Call a doctor, or get to a doctor right away.
Tell your doctor what happened, the date and time it happened, and when you got the flu shot.
Ask your doctor, nurse, or health department to file a Vaccine Adverse Event Reporting System (VAERS) form, or call VAERS at 1-800-822-7967.
No, a flu shot cannot give you the flu. Flu vaccines that are administered with a needle are currently made in two ways: the vaccine is made either with a) flu vaccine viruses that have been ‘inactivated’ and are therefore not infectious, or b) with no flu vaccine viruses at all (which is the case for recombinant influenza vaccine). In randomized, blinded studies, where some people got flu shots and others got saltwater shots, the only differences in symptoms was increased soreness in the arm and redness at the injection site among people who got the flu shot. There were no differences in terms of body aches, fever, cough, runny nose or sore throat.
More information about these studies is available at:
- Carolyn Bridges et al. (2000). Effectiveness and cost-benefit of influenza vaccination of healthy working adults: A randomized controlled trial .
- Kristin Nichol et al. (1995). The effectiveness of vaccination against influenza in healthy working adults. New England Journal of Medicine. 333(14): 889-893.

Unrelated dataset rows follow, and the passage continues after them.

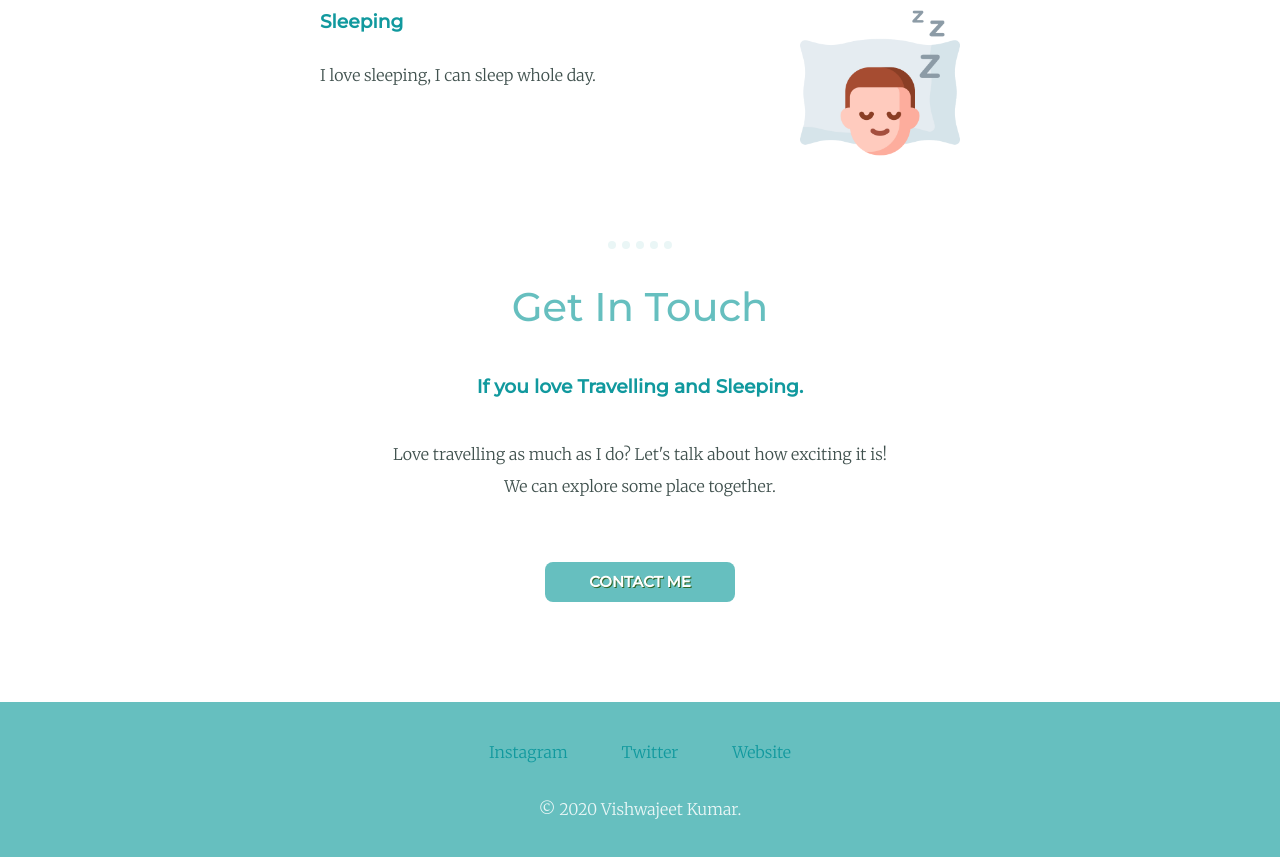
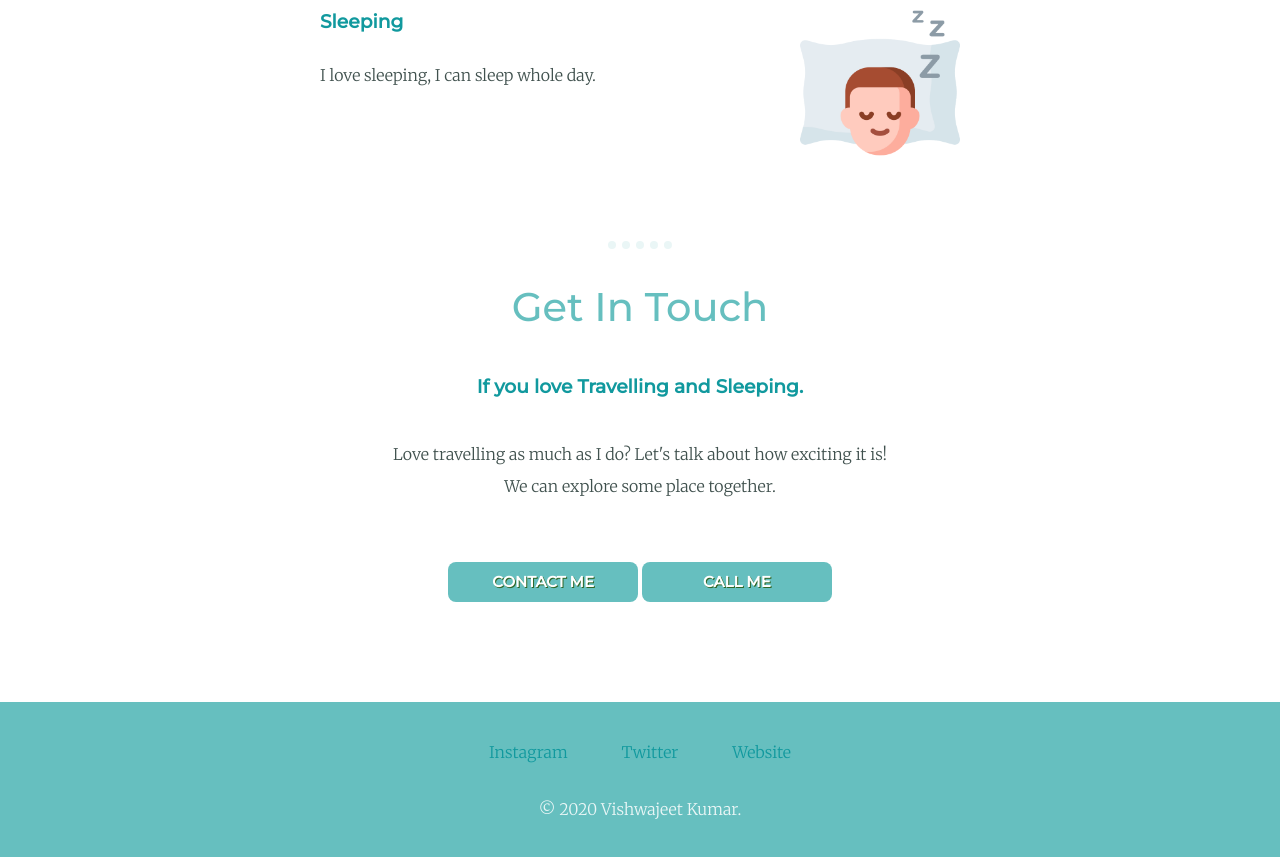
Before and after one commit to vishwajeet7456/personalsite, a plain HTML site: page index.html in a window 1280 px wide. Shown: the part 1604-2461 px from the top of the page. Drawn offline with Linux system fonts and the light colour scheme.

Commit message:
Update index.html

```diff
--- a/index.html
+++ b/index.html
@@ -41,6 +41,7 @@
         <h3>If you love Travelling and Sleeping.</h3>
         <p class="contact-message">Love travelling as much as I do? Let's talk about how exciting it is! <br>We can explore some place together.</p>
         <a class="classname" href="mailto:vishwajeet7456@gmail.com">CONTACT ME</a>
+        <a class="classname" href="tel:916200776634">CALL ME</a>
       </div>
     </div>
 
```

The flu shot can cause mild side effects that are sometimes mistaken for flu. For example, people sometimes experience a sore arm where the shot was given. The soreness is often caused by a person’s immune system making protective antibodies in response to being vaccinated. These antibodies are what allow the body to fight against flu. The needle stick may also cause some soreness at the injection site. Rarely, people who get the flu shot have fever, muscle pain, and feelings of discomfort or weakness. If experienced at all, these effects usually last 1-2 days after vaccination and are much less severe than actual flu illness.
There are several reasons why someone might get flu-like symptoms even after they have been vaccinated against the flu.
- People may be exposed to an influenza virus shortly before getting vaccinated or during the two-week period that it takes the body to gain protection after getting vaccinated. This exposure may result in a person becoming ill with flu before the vaccine begins to protect them.
- People may become ill from other (non-flu) viruses that circulate during the flu season, which can also cause flu-like symptoms (such as rhinovirus).
- A person may be exposed to an influenza virus that is not included in the seasonal flu vaccine. There are many different influenza viruses that circulate every year. The flu shot protects against the 3 or 4 viruses (depending on whether the flu shot is a trivalent or quadrivalent vaccine) that research suggests will be most common.
- Unfortunately, some people can get infected with an influenza vaccine virus despite getting vaccinated. Protection provided by influenza vaccination can vary widely, based in part on health and age factors of the person getting vaccinated. In general, the flu vaccine works best among young healthy adults and older children. Some older people and people with certain chronic illnesses may develop less immunity after vaccination. However, even among people who tend to respond less well to vaccination, the flu vaccine can still help prevent influenza. Vaccination is particularly important for people at high risk of serious flu-related complications and for close contacts of high-risk people. For more information about the effectiveness of the flu vaccine, see How Well Does the Seasonal Flu Vaccine Work?
Lastly, the flu shot can cause mild side effects that are sometimes mistaken for flu. See ‘Why do some people not feel well after getting the flu shot?’ for more information.